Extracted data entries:
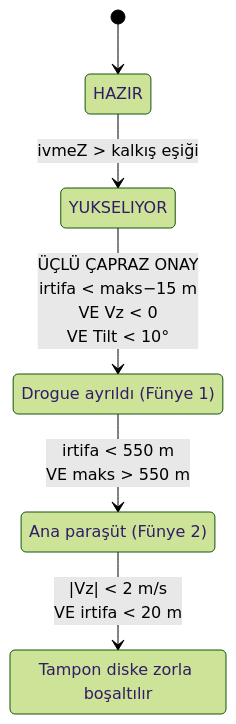
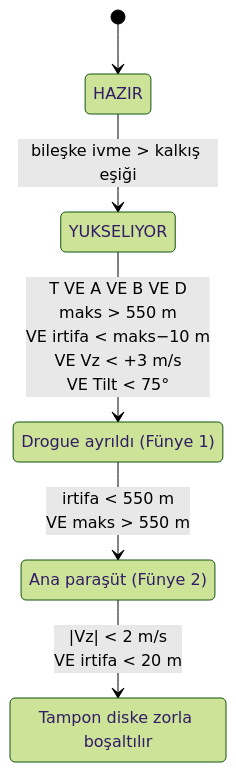
The second of 3 diagrams in README.md (cinarunver/UcusYazilimi2026), drawn with Mermaid (forest theme) before and after one commit. The commit also changed other lines of this file and 166 other files, not shown here.

````diff
--- a/README.md
+++ b/README.md
@@ -217,11 +218,11 @@
 ```mermaid
 stateDiagram-v2
     [*] --> HAZIR
-    HAZIR --> YUKSELIYOR : ivmeZ > kalkış eşiği
-    YUKSELIYOR --> INIS_1 : ÜÇLÜ ÇAPRAZ ONAY<br/>irtifa < maks−15 m<br/>VE Vz < 0<br/>VE Tilt < 10°
+    HAZIR --> YUKSELIYOR : bileşke ivme > kalkış eşiği
+    YUKSELIYOR --> INIS_1 : T VE A VE B VE D<br/>maks > 550 m<br/>VE irtifa < maks−10 m<br/>VE Vz < +3 m/s<br/>VE Tilt < 75°
     INIS_1 --> INIS_2 : irtifa < 550 m<br/>VE maks > 550 m
     INIS_2 --> INDI : \|Vz\| < 2 m/s<br/>VE irtifa < 20 m
     INIS_1 : Drogue ayrıldı (Fünye 1)
     INIS_2 : Ana paraşüt (Fünye 2)
     INDI : Tampon diske zorla boşaltılır
 ```
````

• Instructions to follow: Return every record exactly. Pictures stay out.

• Exercise output:
The second of 3 diagrams in README.md (cinarunver/UcusYazilimi2026), drawn with Mermaid (forest theme) before and after one commit. The commit also changed other lines of this file and 166 other files, not shown here.

````diff
--- a/README.md
+++ b/README.md
@@ -217,11 +218,11 @@
 ```mermaid
 stateDiagram-v2
     [*] --> HAZIR
-    HAZIR --> YUKSELIYOR : ivmeZ > kalkış eşiği
-    YUKSELIYOR --> INIS_1 : ÜÇLÜ ÇAPRAZ ONAY<br/>irtifa < maks−15 m<br/>VE Vz < 0<br/>VE Tilt < 10°
+    HAZIR --> YUKSELIYOR : bileşke ivme > kalkış eşiği
+    YUKSELIYOR --> INIS_1 : T VE A VE B VE D<br/>maks > 550 m<br/>VE irtifa < maks−10 m<br/>VE Vz < +3 m/s<br/>VE Tilt < 75°
     INIS_1 --> INIS_2 : irtifa < 550 m<br/>VE maks > 550 m
     INIS_2 --> INDI : \|Vz\| < 2 m/s<br/>VE irtifa < 20 m
     INIS_1 : Drogue ayrıldı (Fünye 1)
     INIS_2 : Ana paraşüt (Fünye 2)
     INDI : Tampon diske zorla boşaltılır
 ```
````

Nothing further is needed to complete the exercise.